Jonathan Gold; A Poet of Food Reviews

Jackson Nielsen

For this edition of my blog, I was tasked with reading and reacting to American food critic, Jonathan Gold. Gold served as the chief food critic for the Los Angeles Times and has many reviews out there. The first I delved into was “The Devil’s Own Steak House”. This review begins with an eye catching opening about a restaurant named The Lodge. He uses this opener to uniquely describe some of the foods served. Foods such as the thick-cut pepper bacon and onion rings as golden as the bangles on a Brahmin woman’s arm. Throughout the review, you can catch glimpses of Gold’s personality that he injects into the writing to give the reader a refreshing point of view. Gold not only talks about the food but also various other details such as the people who work there and the way you must go to enter this restaurant. This gives the reader an in-depth look at the experience they might have if they choose to dine here. Never explicitly telling the reader that they should come to this restaurant, instead telling of his own experience at The Lodge. He does a fantastic job of describing the food here, using unique descriptors for each item. Items such as shrimp cocktail which features creatures the size of bananas and bone-in rib-eye, medium-rare for maximum succulence.
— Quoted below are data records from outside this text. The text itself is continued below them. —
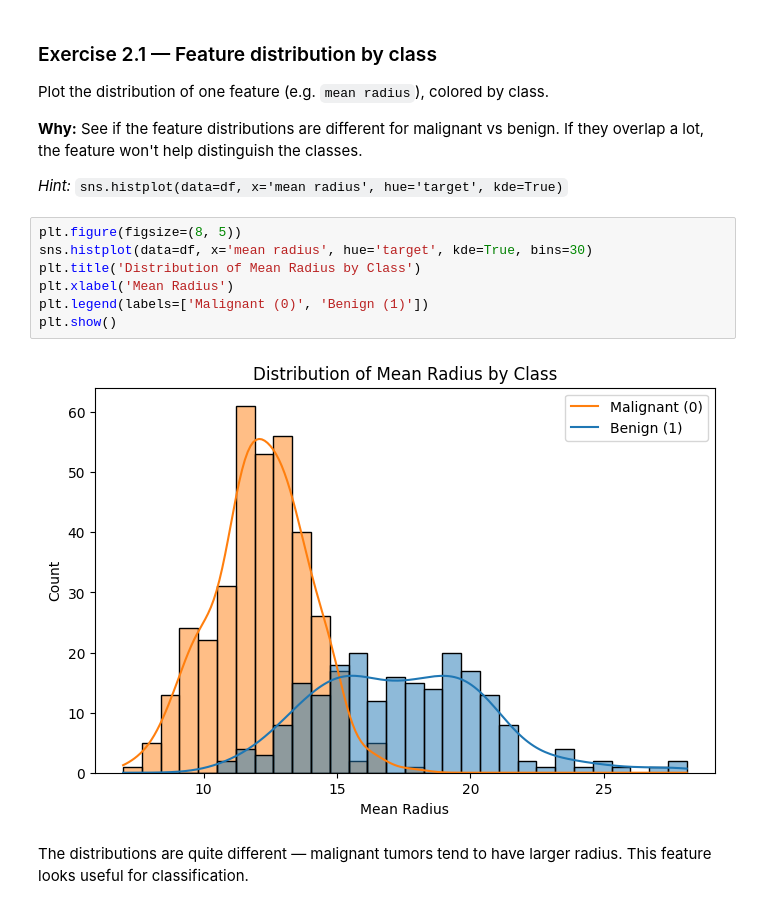
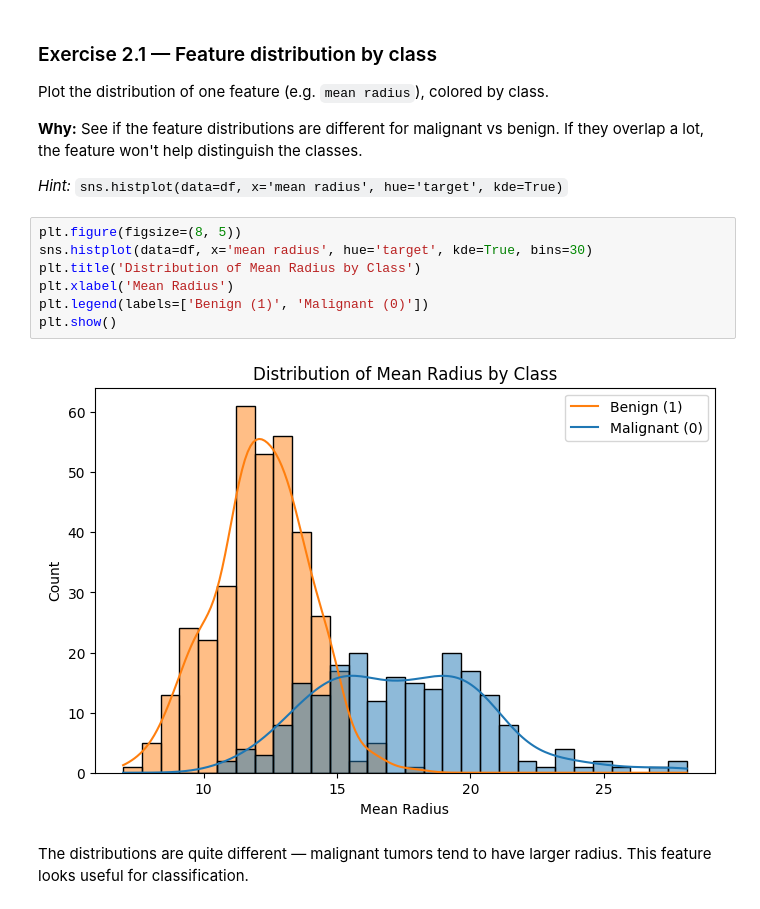
Before and after one commit to racousin/DFGSM2-IA-S2, a Jupyter notebook: session1/tp1_correction.ipynb, the cells around one changed output. Cells and saved outputs as stored; diff of their text form.

Commit message:
fix labels

```diff
--- a/session1/tp1_correction.ipynb
+++ b/session1/tp1_correction.ipynb
@@ -168,12 +168,12 @@ Plot the distribution of one feature (e.g. `mean radius`), colored by class.
 # %%
 plt.figure(figsize=(8, 5))
 sns.histplot(data=df, x='mean radius', hue='target', kde=True, bins=30)
 plt.title('Distribution of Mean Radius by Class')
 plt.xlabel('Mean Radius')
-plt.legend(labels=['Malignant (0)', 'Benign (1)'])
+plt.legend(labels=['Benign (1)', 'Malignant (0)'])
 plt.show()
 # %% [output]
-[figure, old version]
+[figure, new version]
 # %% [markdown]
 The distributions are quite different — malignant tumors tend to have larger radius. This feature looks useful for classification.
 # %% [markdown]
```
The next work of Gold’s that I read was “Claws and effect: Everyone’s crowding into Macau Street for the fried crab”. This review begins with another fabulous opener that drew me into the main body of work. One thing I appreciate with all of Gold’s reviews is he uses clever similes throughout to give what could be mundane descriptions an injection of vividness in the imaginations of the readers. Like the previous review I read, Gold goes into detail about his experience not only eating at restaurants, but also his experience getting inside and getting a table. Reading through this and all of Gold’s other reviews is like a food adventure. He does such a great job of making the read fun with his word choice and how he formats his articles. My favorite sentence of this article is the very last sentence where he talks about the desert at this restaurant. He coins these cookies  “as close as you may ever come to the Wonka-designed product in Charlie and the Chocolate Factory that reproduced all the sensations of a three-course meal in a single stick of chewing gum”.